After a couple of weeks focusing on our ModMag speakers, today we return to a more regular schedule and meet Jeremy Kunze, art director of London-based arts/culture mag Yes & No. Jeremy helped launch the magazine while a designer at Pentagram; he’s since left to start his own studio but still looks after the magazine.
Tell us about your typical Monday journey to work
Usually it starts by being pulled back from the door by my two kids who are still too young to grasp the concept of me going to ‘work’. I pedal, not a big distance from Peckham to the studio in Elephant & Castle.
Describe the state of your desk and what you can see in your office
Organised chaos at the moment. Outside I see some windows, a creeper plant and a Cleanovation van.
Which magazine do you first remember?
I think Mad Magazine, but I think I was a little too young to know what it was about, I just liked the Mad fold-in’s at the back.
The one that really grabbed me though was this cover of Todd Swank for Transworld Skateboarding taken by Grant Brittain in 1987, David Carson was the Art Director at the time (obviously I didn’t know that when I was eight!)
Which magazine matters to you the most right now?
I recently bought Zoetrope: All Story. They have a guest designer each issue and I particularly wanted this one as I liked the photo essay by Nick Cave. Other ones that are usually found lying around the studio and at home are: Bad Day, Luncheon, The Gentlewoman, Kid’s wear, Apartamento, Modern Matter.
Can you describe your magazine in three words?
Individualism, Diversity, Non-conforming.
How have you found the shift from working at Pentagram to going solo with your own studio?
Exciting, hard work, hectic, stressful, challenging and fun. I loved my time at Pentagram, I met some lovely people there and I miss them very much, but it felt like the right time for a change.
Domenic Lippa was very supportive so that helped me on my way. I was then lucky enough to have a few recommendations and things flowed from there. The creative side of things, meetings with clients is what I enjoy. The most difficult part is juggling everything else, but I like to keep busy.
Do you work remotely from the Yes & No editorial team, or more closely?
I work remotely from the team but I’m in contact with editor Cassius Mathias each week. It’s a good relationship where he trusts me, and I trust him.
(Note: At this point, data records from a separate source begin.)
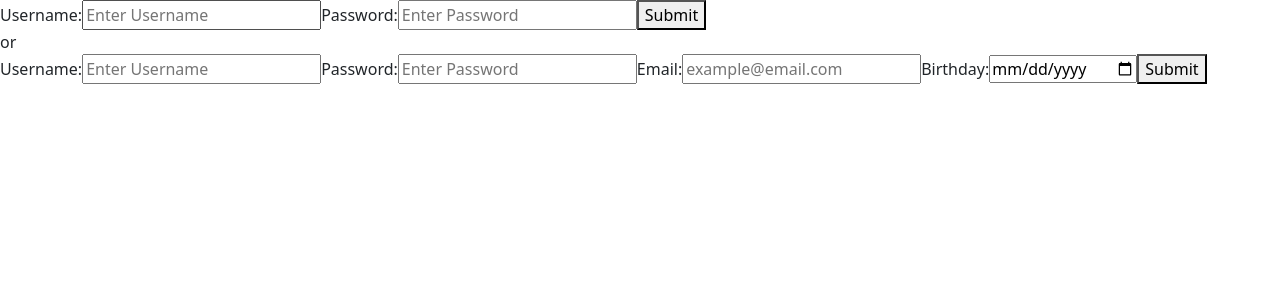
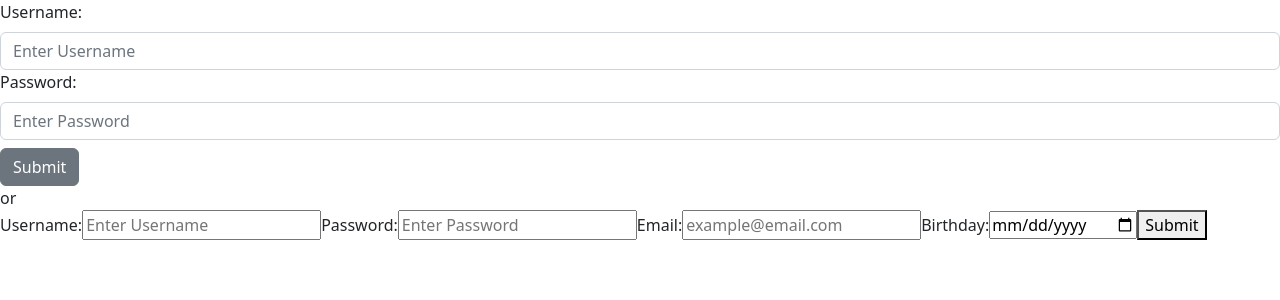
Before and after one commit to stepweaver/myFlix-client, a React (Vite) app: page / in a window 1280 px wide. Shown: the top 300 px of the page. Built offline with nearby package versions, Linux system fonts and the light colour scheme.

Commit message:
Update login-view.jsx
Apply bootstrap styling

```diff
--- a/src/components/login-view/login-view.jsx
+++ b/src/components/login-view/login-view.jsx
@@ -1,4 +1,5 @@
 import { useState } from 'react';
+import { Button, Form } from 'react-bootstrap';
 
 export const LoginView = ({ onLoggedIn }) => {
   const [username, setUsername] = useState('');
@@ -33,29 +34,35 @@ export const LoginView = ({ onLoggedIn }) => {
   };
 
   return (
-    <form onSubmit={handleSubmit}>
-      <label>
-        Username:
-        <input
+    <Form onSubmit={handleSubmit}>
+      <Form.Group controlId='formUsername'>
+        <Form.Label>Username:</Form.Label>
+        <Form.Control
           type='text'
           value={username}
           onChange={(e) => setUsername(e.target.value)}
           placeholder='Enter Username'
           minLength='2'
           required
-          />
-      </label>
-      <label>
-        Password:
-        <input
+        />
+      </Form.Group>
+      <Form.Group conrolId='formPassword'>
+        <Form.Label>Password:</Form.Label>
+        <Form.Control
           type='password'
           value={password}
           onChange={(e) => setPassword(e.target.value)}
           placeholder='Enter Password'
           required
         />
-      </label>
-      <button type='submit'>Submit</button>
-    </form>
+      </Form.Group>
+      <Button
+        className='mt-2'
+        variant='secondary'
+        type='submit'
+      >
+        Submit
+      </Button>
+    </Form>
   );
 };
```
The design of the magazine is a fascinating combination of bold typography and gentle photography. Is it hard to balance the two?
Thanks! Not really, it’s what I’ve learnt to do, trust my gut type of thing, but I probably don’t know what I’m doing sometimes! What excites me about working on Yes & No are the interesting and varied articles we're working with. For example, in the next issue we have a photographic essay of Crimea shot by Brigitte Lacombe, then there is an interview with the amazing Ryuichi Sakamoto and his relationship with Moog synthesisers and artwork features by Luigi Ghirri and Andrew Grassie. It’s varied so the design (hopefully) supports that.
What other projects are you working on currently?
At the moment I’m working on the exhibition graphics for a photography exhibition at Fotografiska in Stockholm. I also design a lot of the exhibition graphics for Spyscape, which is a new spy museum in New York designed by Adjaye Associates. I’m working on a large book for the Chinese film director Wong Kar-Wai, and another one for the artist Tanya Ling then there is some beauty packaging and branding. Being a new studio, I feel quite fortunate to be working with these people.
What’s going to be the highlight of the week for you?
Moving to Brighton, I’m looking forward to it. Being Australian it’s going to be nice to be near the sea again.
What will you be doing after this chat?
Have a coffee. Then either catch up on emails or start designing depending on how I feel after the coffee.